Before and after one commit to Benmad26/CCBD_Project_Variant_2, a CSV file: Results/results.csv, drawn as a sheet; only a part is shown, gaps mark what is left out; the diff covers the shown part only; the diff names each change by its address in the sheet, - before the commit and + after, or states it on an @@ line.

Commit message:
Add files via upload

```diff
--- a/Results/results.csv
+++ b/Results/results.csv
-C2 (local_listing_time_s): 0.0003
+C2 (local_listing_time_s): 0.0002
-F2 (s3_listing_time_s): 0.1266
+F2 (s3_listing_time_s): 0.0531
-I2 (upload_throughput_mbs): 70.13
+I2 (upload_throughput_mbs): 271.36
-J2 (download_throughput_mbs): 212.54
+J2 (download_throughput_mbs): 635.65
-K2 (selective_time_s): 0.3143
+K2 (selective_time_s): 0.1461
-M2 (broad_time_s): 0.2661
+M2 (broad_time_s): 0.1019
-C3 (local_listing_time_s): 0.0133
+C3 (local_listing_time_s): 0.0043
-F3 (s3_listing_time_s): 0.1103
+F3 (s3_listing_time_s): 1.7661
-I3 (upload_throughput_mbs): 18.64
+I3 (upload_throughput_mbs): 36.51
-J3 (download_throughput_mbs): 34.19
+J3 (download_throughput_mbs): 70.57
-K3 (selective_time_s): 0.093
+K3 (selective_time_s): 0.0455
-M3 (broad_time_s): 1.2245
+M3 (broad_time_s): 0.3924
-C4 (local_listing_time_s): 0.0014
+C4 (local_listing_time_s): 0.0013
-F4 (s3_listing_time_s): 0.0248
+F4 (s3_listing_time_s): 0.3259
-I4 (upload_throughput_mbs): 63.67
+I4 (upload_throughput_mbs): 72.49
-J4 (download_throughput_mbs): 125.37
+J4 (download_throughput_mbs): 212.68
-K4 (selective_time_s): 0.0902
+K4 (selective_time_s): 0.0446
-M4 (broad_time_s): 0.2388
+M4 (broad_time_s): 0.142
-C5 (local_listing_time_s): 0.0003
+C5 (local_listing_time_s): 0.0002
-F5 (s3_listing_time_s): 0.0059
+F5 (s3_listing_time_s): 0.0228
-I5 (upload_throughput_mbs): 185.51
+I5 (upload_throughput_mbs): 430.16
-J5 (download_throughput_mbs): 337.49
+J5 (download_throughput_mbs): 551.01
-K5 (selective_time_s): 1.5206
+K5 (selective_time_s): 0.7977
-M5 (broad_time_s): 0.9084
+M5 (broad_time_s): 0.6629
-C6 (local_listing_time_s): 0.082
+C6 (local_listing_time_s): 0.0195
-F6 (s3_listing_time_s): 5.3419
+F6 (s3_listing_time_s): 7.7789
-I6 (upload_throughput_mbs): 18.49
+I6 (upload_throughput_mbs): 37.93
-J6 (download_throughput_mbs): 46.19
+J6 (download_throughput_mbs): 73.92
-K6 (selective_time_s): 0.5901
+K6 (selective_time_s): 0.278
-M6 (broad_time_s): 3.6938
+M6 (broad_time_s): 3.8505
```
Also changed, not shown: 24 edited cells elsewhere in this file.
--------
ACTION ITEM: Reproduce each line of the data containing the word "Results".

RESULT FOR THIS EXERCISE:
Before and after one commit to Benmad26/CCBD_Project_Variant_2, a CSV file: Results/results.csv, drawn as a sheet; only a part is shown, gaps mark what is left out; the diff covers the shown part only; the diff names each change by its address in the sheet, - before the commit and + after, or states it on an @@ line.
--- a/Results/results.csv
+++ b/Results/results.csv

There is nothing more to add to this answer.